While sports are often associated with youngsters competing in their prime physical prowess at the highest level, we have seen time and again that hard work, determination and a good attitude can bring about the desired results, irrespective of age. At the age of 39, Indian athlete Bernadine Kalwachwalla has successfully competed in the 100 metre category at the Maharashtra State Master Open Athletic Meet 2018, Bombay YMCA 2019, India Master Athletics as well as other events.
In this exclusive interview, Bernadine Kalwachwalla speaks about her athletic journey, special achievements so far, preparation before a big event, importance of mental strength, overcoming challenges and her future goals.
Q 1) How old were you when you started running in the 100 metres category and what motivated you to compete professionally?
I started at the age of 35. It was over a conversation with my sister who told me about how women my age were competing in such events. She encouraged me to participate too since I was into fitness already and was looking for something to challenge myself.
Q 2) You have competed in a number of tournaments such as the India Master Athletics, Maharashtra State Master Open Athletics Meet 2018 and Bombay YMCA in 2019. Which achievement has been the most special in your career so far and why?
Victory in the India Master Athletic Meet in a tight affair against a fierce competitor from Sri Lanka was both exhilarating and exciting at the same time. But the sad part is that there was no support from the government of any kind to help or encourage one to think beyond the domestic competitions because all costs from training to travelling in such competitions are borne by us. So even if we are eager to participate in international meets, it becomes very difficult.
Q 3) How do you prepare yourself before a big event?
I usually wake up by 4 am to train by 4:30 am. Furthermore, to motivate myself, I train with younger athletes and kids. This helps me to push my limits to improve my speed and to strive harder to achieve my goals.
Q 4) Apart from physical fitness, how important is mental strength in becoming a professional athlete?
Once I set my mind on something challenging, I go all in to achieve it. One may misconstrue this as arrogance, but I look at it as respect for the time and effort required to achieve one’s goals. That’s how I approach my targets, and that helps keep me going. However, I am also a light and free spirited individual who loves laughing and cracking jokes. I love making the people around me lighten up and feel comfortable. I cherish life with no regrets and live it to its fullest. I believe if you can laugh a lot and speak your mind without any apprehension, then that’s the best medicine for a healthy mind.
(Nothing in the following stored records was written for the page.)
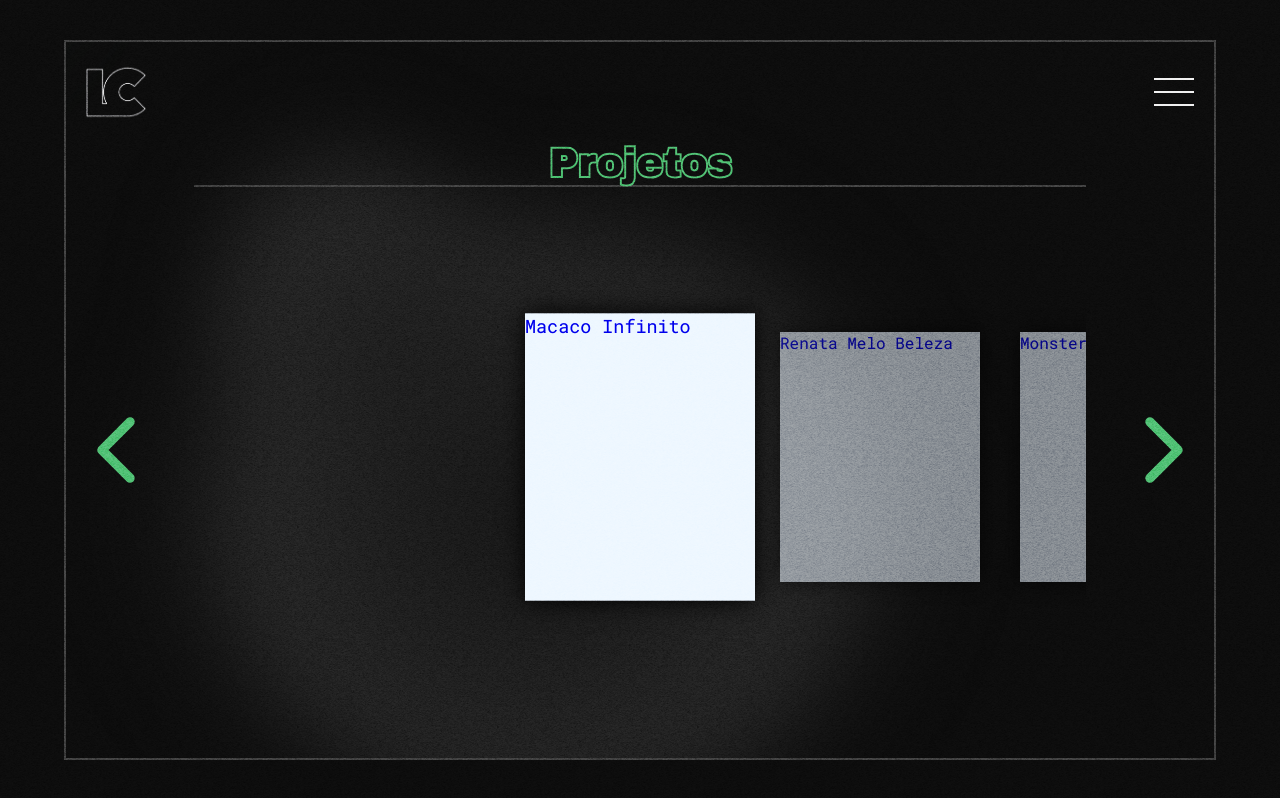
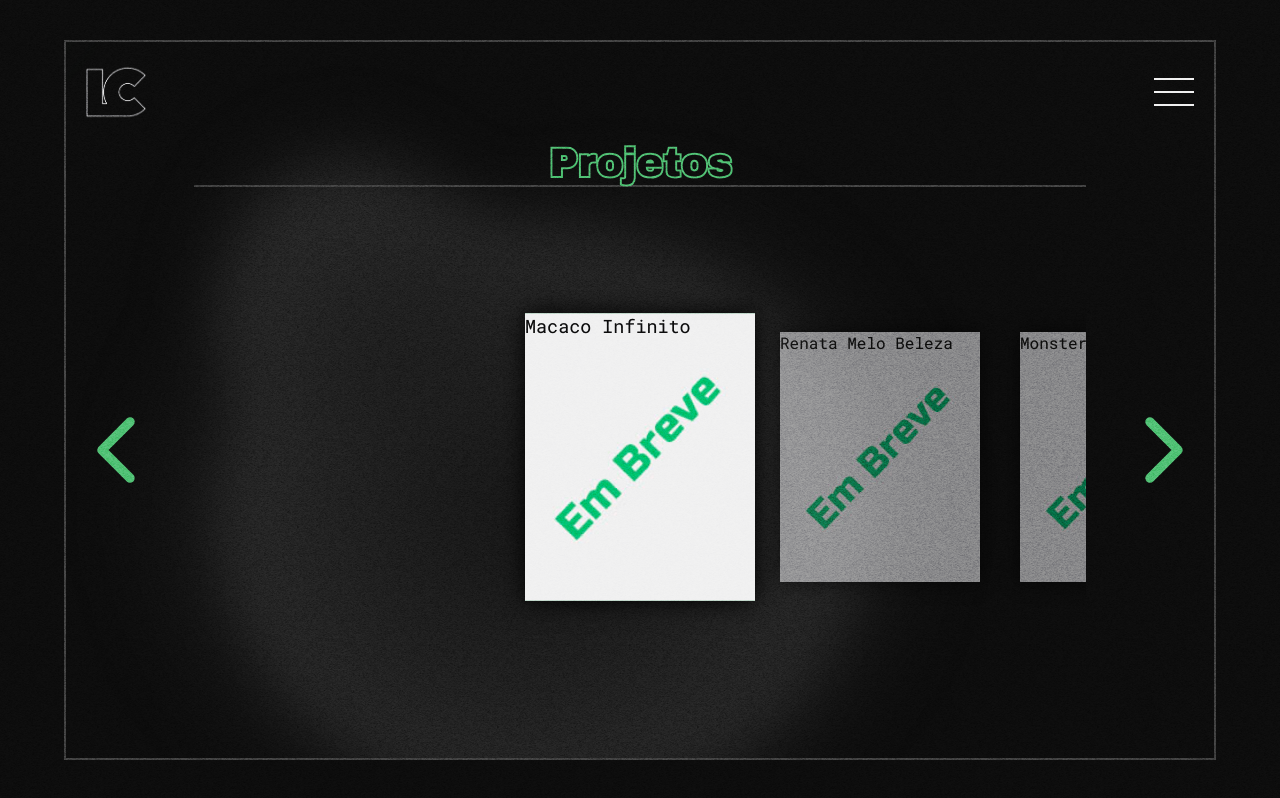
Before and after one commit to lucascaiafa00/portfolio, a React (Vite) app: page /#/projetos in a window 1280 px wide. Built offline with nearby package versions, Linux system fonts and the light colour scheme; a web font is replaced by a local one.

Commit message:
Mudanças projetos

```diff
--- a/src/components/Background/style.css
+++ b/src/components/Background/style.css
@@ -18,7 +18,7 @@
 }
 
 .gradientes {
-  filter: url(#goo) blur(40px);
+  filter: url(#goo) blur(25px);
   width: 100%;
   height: 100%;
 }
--- a/src/components/Header/style.css
+++ b/src/components/Header/style.css
@@ -1,4 +1,5 @@
 header{
+    z-index: 10;
     position: sticky;
     top: 0;
     left: 0;
--- a/src/components/ProjetosData/index.jsx
+++ b/src/components/ProjetosData/index.jsx
@@ -1,9 +1,7 @@
 const projetos = [
-    { id: 1, nome: "Macaco Infinito" },
-    { id: 2, nome: "Renata Melo Beleza" },
-    { id: 3, nome: "Monster Clicker" },
-    { id: 4, nome: "bb" },
-    { id: 5, nome: "aa" },
+    { id: 1, status: "incompleto", nome: "Macaco Infinito", data: "", descricao: "", link_repositorio: "", link_demo: "", imagem_desktop: "", imagem_mobile: "", tecnologias : ["ReactJS","JS", "CSS"]},
+    { id: 2, status: "incompleto", nome: "Renata Melo Beleza", data: "", descricao: "", link_repositorio: "", link_demo: "", imagem_desktop: "", imagem_mobile: "", tecnologias : ["ReactJS","JS", "CSS"]},
+    { id: 3, status: "incompleto", nome: "Monster Clicker", data: "", descricao: "", link_repositorio: "", link_demo: "", imagem_desktop: "", imagem_mobile: "", tecnologias : ["ReactJS","JS", "CSS"]},
   ];
 
 export default projetos
--- a/src/pages/Projetos/index.jsx
+++ b/src/pages/Projetos/index.jsx
@@ -32,7 +32,8 @@ export default function Projetos() {
       >
         Projetos
       </motion.h1>
-      <motion.div className="carrossel-container"
+      <motion.div
+        className="carrossel-container"
         initial={{ opacity: 0, y: -30 }}
         animate={{ opacity: 1, y: 0 }}
         exit={{ opacity: 0, y: -30 }}
@@ -46,7 +47,9 @@ export default function Projetos() {
             <Link
               to={`/projetos/${projeto.id}`}
               key={projeto.id}
-            className={`projeto ${contador == projeto.id ? "projeto-atual" : ""}`}
+              className={`projeto ${
+                projeto.status == "incompleto" ? "projeto-incompleto" : ""
+              } ${contador == projeto.id ? "projeto-atual" : ""}`}
             >
               <p>{projeto.nome}</p>
             </Link>
--- a/src/pages/Projetos/style.css
+++ b/src/pages/Projetos/style.css
@@ -19,7 +19,8 @@
 
 .projeto{
     box-shadow: 0 0 20px black;
-    background-color: aliceblue;
+    background-color: var(--cor4);
+    color: var(--cor1);
     width: 200px;
     height: 250px;
     transition: ease .3s;
@@ -31,6 +32,11 @@
     transform: scale(1.15);
     opacity: 1;
     pointer-events: all;
+}
+
+.projeto-incompleto{
+    pointer-events: none;
+    background-image: url(../../assets/em-breve.jpg);
 }
 
 .prev-button,.next-button{
```
Also changed, not shown: src/assets/em-breve.jpg (added). Lines whose indentation alone changed are shown as unchanged.
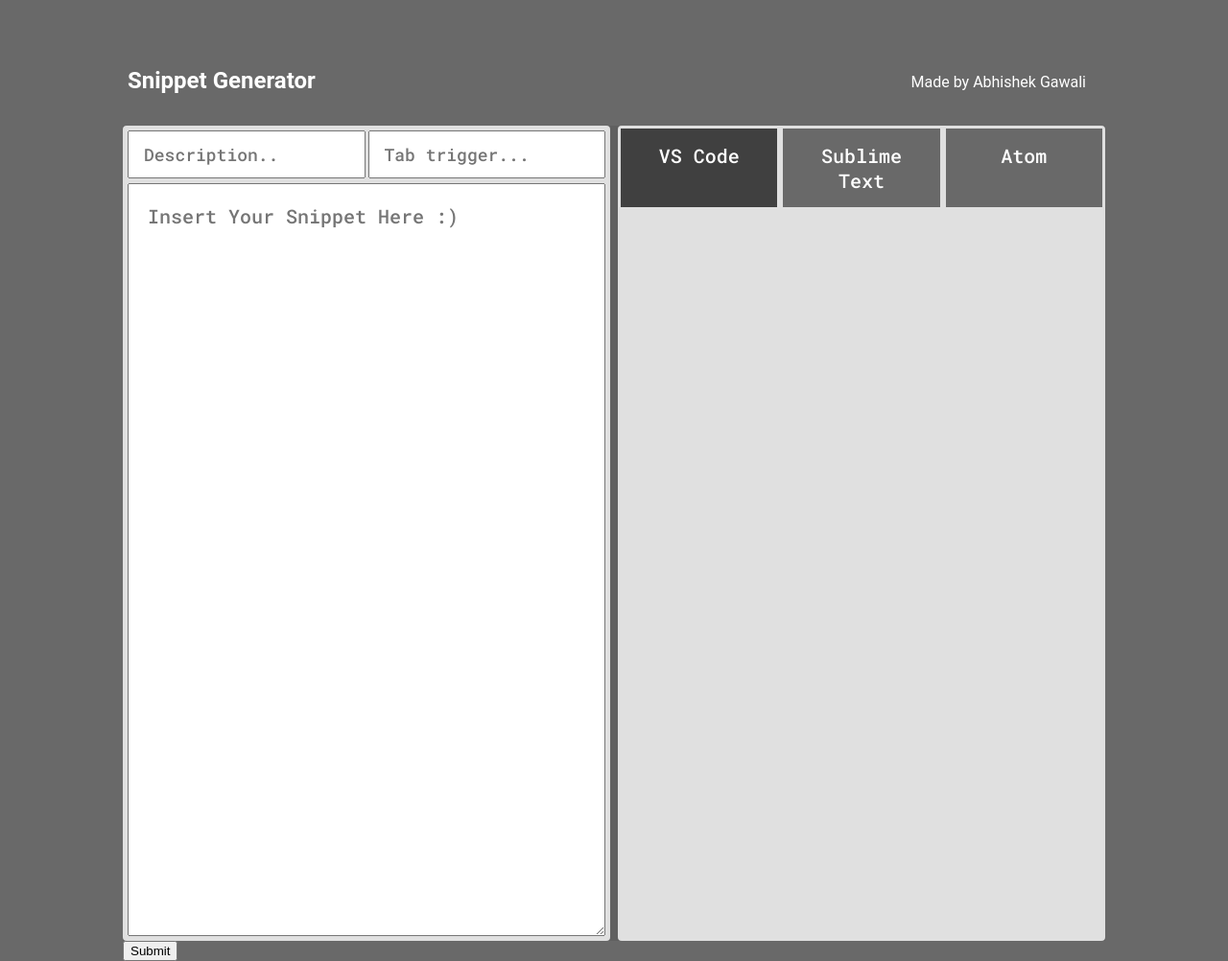
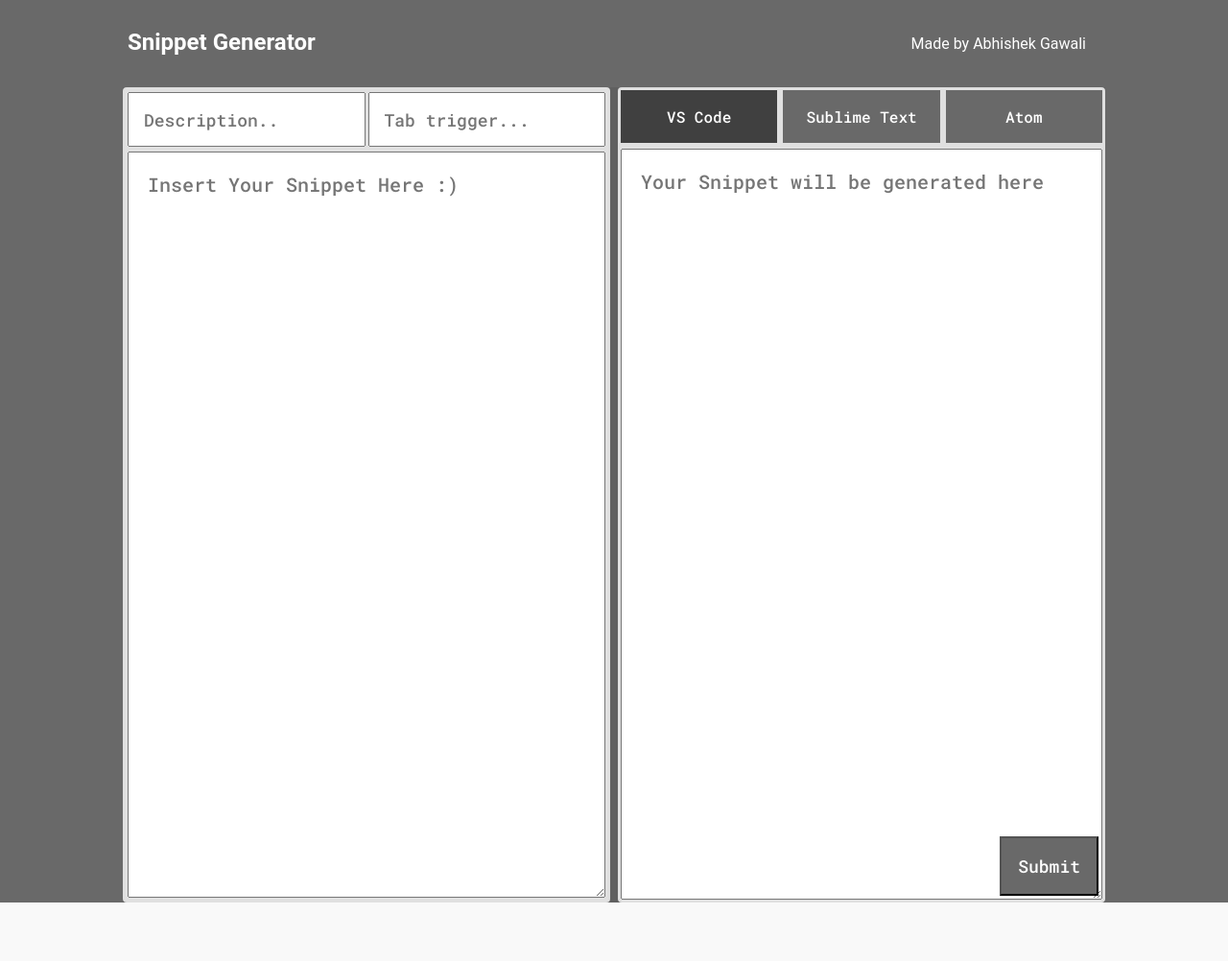
Before and after one commit to iamabhishekgawali/SnippetGenerator, a Django app: page / in a window 1280 px wide. Shown: the whole page at 96% size. After the commit the page ends 941 px from the top, so only its background shows below. Run offline with Django 3.2, Linux system fonts and the light colour scheme.

Commit message:
Added right side text area and floating Submit button , Modified post request section in views.py

```diff
--- a/Home/static/Home/main.css
+++ b/Home/static/Home/main.css
@@ -7,7 +7,7 @@
 body {
   margin-left: 10%;
   margin-right: 10%;
-  margin-top: 40px;
+  margin-top: 0px;
   background-color: #696969;
 }
 
@@ -56,7 +56,7 @@
   margin: 5px;
 }
 
-textarea {
+.left-textarea {
   height: 100%;
   width: 100%;
   padding: 20px;
@@ -81,7 +81,7 @@
 
 .left-upper {
   width: 100%;
-  height: 50px;
+  height: 57px;
   padding: 15px;
   font-size: 18px;
   font-family: "Roboto Mono", monospace;
@@ -92,6 +92,10 @@
   margin-left: 8px;
   background-color: #e0e0e0;
   flex: 1;
+  flex-direction: column;
+  border-radius: 4px;
+  height: 100%;
+  display: flex;
   border-radius: 4px;
 }
 
@@ -107,11 +111,11 @@
 label {
   flex: 1;
   text-align: center;
-  padding: 15px;
+  padding: 17px;
   color: white;
   background-color: #696969;
   margin: 3px;
-  font-size: 20px;
+  font-size: 16px;
   font-family: "Roboto Mono", monospace;
   -webkit-touch-callout: none;
   -webkit-user-select: none;
@@ -125,3 +129,40 @@
 .myradio:checked + label {
   background-color: #404040;
 }
+
+.right-textarea{
+    position: relative;
+    height: 100%;
+    display: flex;
+    margin: 3px;
+}
+
+
+.codesnippet{
+    height: 100%;
+    width: 100%;
+    padding: 20px;
+    box-sizing: border-box;
+    font-size: 20px;
+    font-family: "Roboto Mono", monospace;
+}
+
+
+.Submit-form{
+    padding: 17px;
+    font-family: "Roboto Mono", monospace;
+    font-size: 18px;
+    right: auto;
+    bottom: auto;
+    float: left;
+    position: absolute;
+
+    right: 0;
+    bottom: 0;
+    margin: 4px;
+    background-color: #696969;
+    flex: 1;
+    color: white;
+
+
+}
--- a/Home/templates/Home/index.html
+++ b/Home/templates/Home/index.html
@@ -59,7 +59,7 @@
                 </div>
                 <div class="snippet">
 
-                    <textarea name="code" placeholder="Insert Your Snippet Here :)"></textarea>
+                    <textarea  class="left-textarea" name="code" placeholder="Insert Your Snippet Here :)"></textarea>
 
                 </div>
 
@@ -77,6 +77,15 @@
                     <label for="atom">Atom</label>
                 </div>
 
+                <div class="right-textarea">
+
+                    <textarea  class="codesnippet" name="codesnippet" placeholder="{{values}}"></textarea>
+
+                    <input class="Submit-form" type="submit">
+
+                </div>
+
+
             </div>
 
 
@@ -84,7 +93,7 @@
 
         </div>
 
-        <input type="submit">
+
     </form>
 </body>
 
--- a/Home/views.py
+++ b/Home/views.py
@@ -2,10 +2,23 @@
 from django.shortcuts import render
 from django.http import HttpResponse
 
+def Convert(Description,tag,code,texteditor):
+    pass
+
 def home(request):
 
+    text="Your Snippet will be generated here"
+
     if(request.method=='POST'):
-        val = request.POST.get("radiobtn")
-        print(val)
+        texteditor = request.POST.get("radiobtn")
+        Description = request.POST.get("description")
+        tag = request.POST.get("tag")
+        code = request.POST.get("code")
 
-    return render(request,"Home/index.html")
+
+        print(texteditor)
+        print(Description)
+        print(tag)
+        print(code)
+
+    return render(request,"Home/index.html",{"values": text })
```
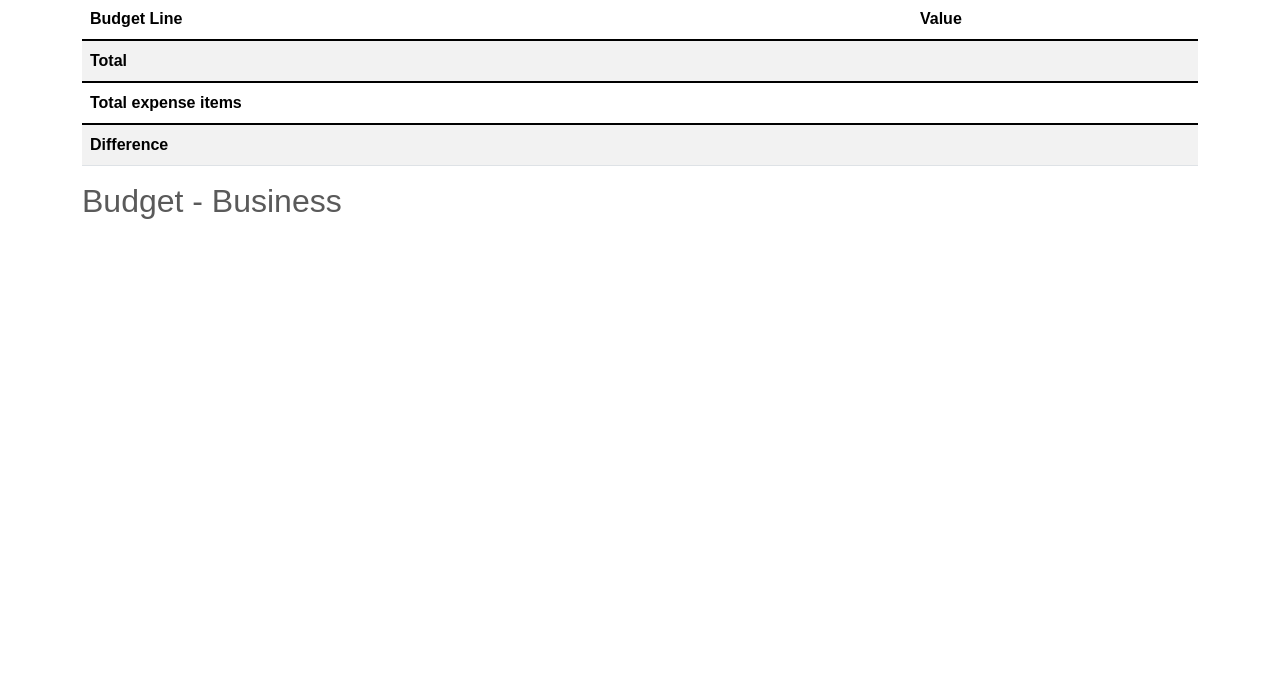
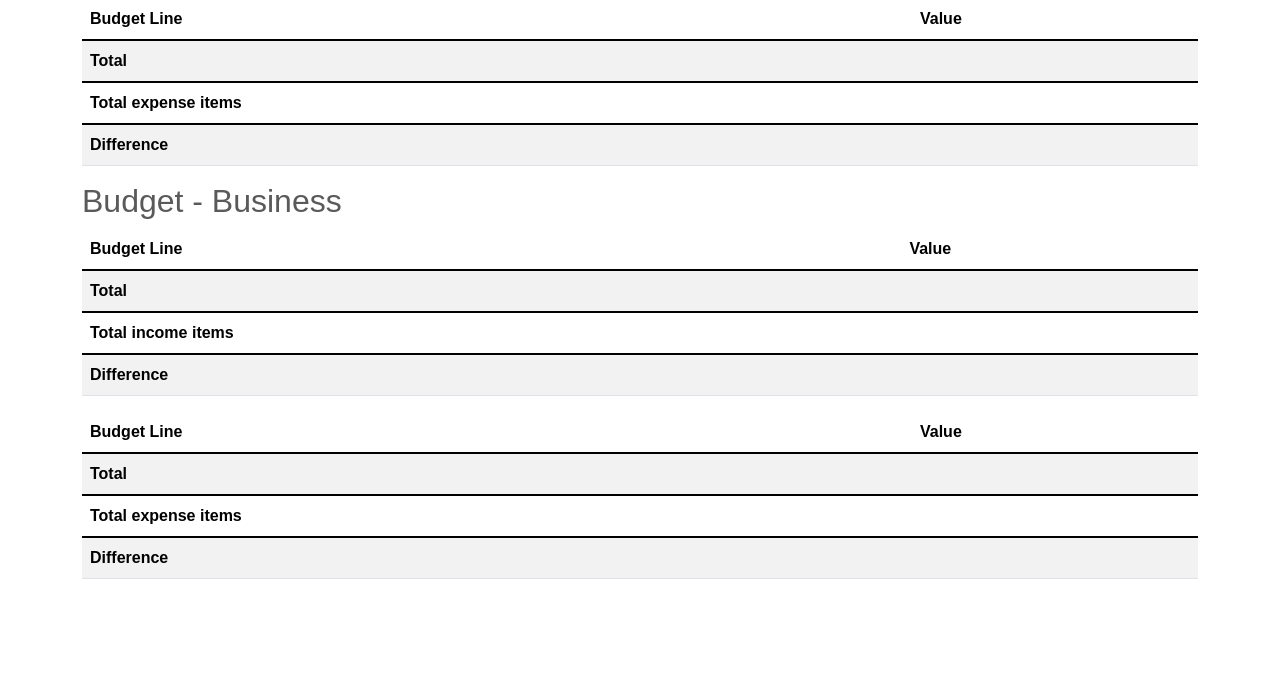
Before and after one commit to alexlittle/django-money, a Django app: template money/templates/money/reports/budget_by_period.html in a window 1280 px wide. Shown: the part 336-1031 px from the top of the page. Before the commit the page ends 555 px from the top, so only its background shows below. Run offline with Django 3.2, Linux system fonts and the light colour scheme; the template is opened without the code that fills it, so the values that code supplies are empty; some libraries are stand-ins or nearby versions.

Commit message:
update for budget

```diff
--- a/money/templates/money/reports/budget_by_period.html
+++ b/money/templates/money/reports/budget_by_period.html
@@ -67,5 +67,65 @@
 </div>
 
 <h2>Budget - Business</h2>
+<div class="table-responsive">
+	<table class="table table-striped">
+        <thead>
+			<tr>
+				<th>{% trans 'Budget Line' %}</th>
+				<th>{% trans 'Value' %}</th>
+			</tr>
+		</thead>
+		<tbody>
+        {% for key, value in business_income.items %}
+         <tr>
+             <td>{{ key }}</td>
+             <td>{{ value|floatformat:"2g" }}</td>
+        </tr>
+        {% endfor %}
+         <tr>
+             <td class="total sum-column">Total</td>
+             <td class="total sum-column">{{ business_income_total|floatformat:"2g" }}</td>
+        </tr>
+         <tr>
+             <td class="total sum-column">Total income items</td>
+             <td class="total sum-column">{{ b_income_total|floatformat:"2g" }}</td>
+        </tr>
+        <tr>
+             <td class="total sum-column">Difference</td>
+             <td class="total sum-column">{{ b_income_difference|floatformat:"2g" }}</td>
+        </tr>
+        </tbody>
+    </table>
+</div>
 
+<div class="table-responsive">
+	<table class="table table-striped">
+        <thead>
+			<tr>
+				<th>{% trans 'Budget Line' %}</th>
+				<th>{% trans 'Value' %}</th>
+			</tr>
+		</thead>
+		<tbody>
+        {% for key, value in business_expenses.items %}
+         <tr>
+             <td>{{ key }}</td>
+             <td>{{ value|floatformat:"2g" }}</td>
+        </tr>
+        {% endfor %}
+        <tr>
+             <td class="total sum-column">Total</td>
+             <td class="total sum-column">{{ business_expenses_total|floatformat:"2g" }}</td>
+        </tr>
+         <tr>
+             <td class="total sum-column">Total expense items</td>
+             <td class="total sum-column">{{ b_expense_total|floatformat:"2g" }}</td>
+        </tr>
+        <tr>
+             <td class="total sum-column">Difference</td>
+             <td class="total sum-column">{{ b_expense_difference|floatformat:"2g" }}</td>
+        </tr>
+        </tbody>
+    </table>
+</div>
 {% endblock %}
```
Also changed, not shown: money/reports/views/budget.py (+73 -2 lines).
Q 5) What are some of the biggest challenges that you have faced in your career as an athlete? How did you overcome them?
The biggest challenge I faced was leaving my 3 year old daughter behind under someone else’s care to go training or attend athletic events. That’s the toughest thing to do for any mother. Sometimes, I would carry her along with me to training and would put her to sleep in the car while my sister or my husband, if work permitted, would watch over her while I trained. Juggling motherhood and training was definitely a big challenge.
Q 6) What are some of your future goals as an athlete? How are you working towards achieving them?
COVID-19 had put a stop to my track training, but it did not stop me from pursuing my fitness. I am presently working on strength training to get fitter and lighter. I see myself hitting the tracks soon in the near future.